__Web interface edit records__.
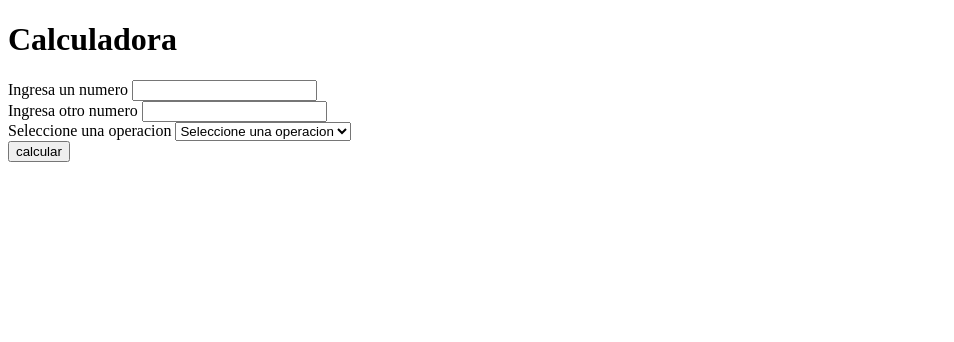
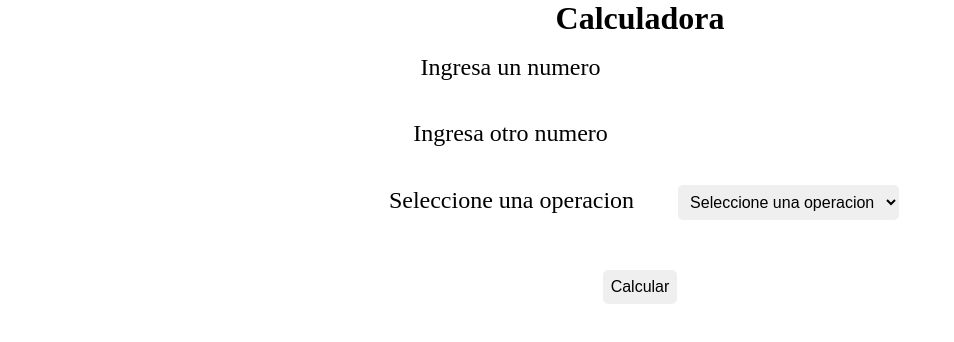
Before and after one commit to Verink55/Taller1, a plain HTML site: page calculadora.html in a window 1280 px wide. Shown: the whole page, without its empty margins (0-954 px from the left). Drawn offline with Linux system fonts and the light colour scheme.

Commit message:
se realizo el css de la carculadora

```diff
--- a/calculadora.html
+++ b/calculadora.html
@@ -4,6 +4,7 @@
     <meta charset="UTF-8">
     <meta http-equiv="X-UA-Compatible" content="IE=edge">
     <meta name="viewport" content="width=device-width, initial-scale=1.0">
+    <link rel="stylesheet" href="css/cal-estilos.css">
     <title>Calculadora</title>
 </head>
 <body>
@@ -29,7 +30,8 @@
                 <option value="4">Division</option>
             </select>
         </div>
-            <button type="submit" class="btn-azul" onclick="calcular()">calcular</button>
+        <br>
+            <button type="submit" class="btn-azul" onclick="calcular()">Calcular</button>
     </form>
     <script src="js/calculadora.js"></script>
 </body>
--- /dev/null
+++ b/css/cal-estilos.css
@@ -0,0 +1,34 @@
+*{
+    margin: 0;
+}
+
+body{
+    display: flex;
+    justify-content: center;
+    align-items: center;
+    flex-direction: column;
+}
+
+input, select, button{
+    border-radius: 5px;
+    border: none;
+    margin: 1rem;
+    font-size: 1rem;
+    padding: 0.5rem;
+}
+label{
+    margin: 1rem;
+    font-size: 1.5rem;
+    padding: 0.5rem;
+}
+
+.form-ejercicios{
+    display: flex;
+    align-items: center;
+    flex-direction: column;
+}
+
+#numero{
+    display: flex;
+    justify-content: center;
+}
--- a/js/array.js
+++ b/js/array.js
@@ -30,7 +30,7 @@
     aprendices.push(prompt("Ingrese nombre aprendiz"));
 
     seguir = confirm ("Desea ingresar otro aprendiz?");
-}
+
     console.log(`Los aprendices son ${aprendices}`);
 
     let filtro = aprendices.filter(aprendices => aprendices == "Veronica");// generar un nuvo areglo
@@ -50,3 +50,4 @@
         return `${el.primernombre} ${el.primerapellido}`
     })
     console.log(nombrecompleto);
+}
--- a/js/calculadora.js
+++ b/js/calculadora.js
@@ -4,6 +4,18 @@
     let op=document.getElementById("operacion").value;
     if(op==1){
         let res=num1+num2;
-        alert(`El numero 1 es ${num1} y el numero 2 ${num2} la suma es ${res}`);
+        alert(`El primer numero es ${num1} y el segundo numero ${num2} la suma es ${res}`);
+
+    }else if(op==2){
+        let res=num1-num2;
+        alert(`El primer numero es ${num1} y el segundo numero ${num2} la resta es ${res}`);
+
+    }else if(op==3){
+        let res=num1*num2;
+        alert(`El primer numero es ${num1} y el segundo numero ${num2} la multiplicacion es ${res}`);
+
+    }else if(op==4){
+        let res=num1/num2;
+        alert(`El primer numero es ${num1} y el segundo numero ${num2} la division es ${res}`);
     }
 }
--- a/js/dom.js
+++ b/js/dom.js
@@ -15,6 +15,8 @@
  let text= `<p> Las tortuguitas son bonitas </p>
             <p> Se puede acceder y modificar </p>`
 // letra.textContent = text;
+//TAREA
+//proponer la interfax de presentacion de ejecicios, en donde se deben ver cada ejercicio realizado con un boton llamado consola que lleve al cada uno de los ejercicio empezando con la carculadora
  letra.innerHTML = text;
 
  const img = document.createElement("img");
```
Also changed, not shown: index.html (+4 -4 lines). Lines whose indentation alone changed are shown as unchanged.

__Work item__.
Verbatim copy with pictures excluded: write out the records above in full.

__Result of this exercise__.
Before and after one commit to Verink55/Taller1, a plain HTML site: page calculadora.html in a window 1280 px wide. Shown: the whole page, without its empty margins (0-954 px from the left). Drawn offline with Linux system fonts and the light colour scheme.

Commit message:
se realizo el css de la carculadora

```diff
--- a/calculadora.html
+++ b/calculadora.html
@@ -4,6 +4,7 @@
     <meta charset="UTF-8">
     <meta http-equiv="X-UA-Compatible" content="IE=edge">
     <meta name="viewport" content="width=device-width, initial-scale=1.0">
+    <link rel="stylesheet" href="css/cal-estilos.css">
     <title>Calculadora</title>
 </head>
 <body>
@@ -29,7 +30,8 @@
                 <option value="4">Division</option>
             </select>
         </div>
-            <button type="submit" class="btn-azul" onclick="calcular()">calcular</button>
+        <br>
+            <button type="submit" class="btn-azul" onclick="calcular()">Calcular</button>
     </form>
     <script src="js/calculadora.js"></script>
 </body>
--- /dev/null
+++ b/css/cal-estilos.css
@@ -0,0 +1,34 @@
+*{
+    margin: 0;
+}
+
+body{
+    display: flex;
+    justify-content: center;
+    align-items: center;
+    flex-direction: column;
+}
+
+input, select, button{
+    border-radius: 5px;
+    border: none;
+    margin: 1rem;
+    font-size: 1rem;
+    padding: 0.5rem;
+}
+label{
+    margin: 1rem;
+    font-size: 1.5rem;
+    padding: 0.5rem;
+}
+
+.form-ejercicios{
+    display: flex;
+    align-items: center;
+    flex-direction: column;
+}
+
+#numero{
+    display: flex;
+    justify-content: center;
+}
--- a/js/array.js
+++ b/js/array.js
@@ -30,7 +30,7 @@
     aprendices.push(prompt("Ingrese nombre aprendiz"));
 
     seguir = confirm ("Desea ingresar otro aprendiz?");
-}
+
     console.log(`Los aprendices son ${aprendices}`);
 
     let filtro = aprendices.filter(aprendices => aprendices == "Veronica");// generar un nuvo areglo
@@ -50,3 +50,4 @@
         return `${el.primernombre} ${el.primerapellido}`
     })
     console.log(nombrecompleto);
+}
--- a/js/calculadora.js
+++ b/js/calculadora.js
@@ -4,6 +4,18 @@
     let op=document.getElementById("operacion").value;
     if(op==1){
         let res=num1+num2;
-        alert(`El numero 1 es ${num1} y el numero 2 ${num2} la suma es ${res}`);
+        alert(`El primer numero es ${num1} y el segundo numero ${num2} la suma es ${res}`);
+
+    }else if(op==2){
+        let res=num1-num2;
+        alert(`El primer numero es ${num1} y el segundo numero ${num2} la resta es ${res}`);
+
+    }else if(op==3){
+        let res=num1*num2;
+        alert(`El primer numero es ${num1} y el segundo numero ${num2} la multiplicacion es ${res}`);
+
+    }else if(op==4){
+        let res=num1/num2;
+        alert(`El primer numero es ${num1} y el segundo numero ${num2} la division es ${res}`);
     }
 }
--- a/js/dom.js
+++ b/js/dom.js
@@ -15,6 +15,8 @@
  let text= `<p> Las tortuguitas son bonitas </p>
             <p> Se puede acceder y modificar </p>`
 // letra.textContent = text;
+//TAREA
+//proponer la interfax de presentacion de ejecicios, en donde se deben ver cada ejercicio realizado con un boton llamado consola que lleve al cada uno de los ejercicio empezando con la carculadora
  letra.innerHTML = text;
 
  const img = document.createElement("img");
```
Also changed, not shown: index.html (+4 -4 lines). Lines whose indentation alone changed are shown as unchanged.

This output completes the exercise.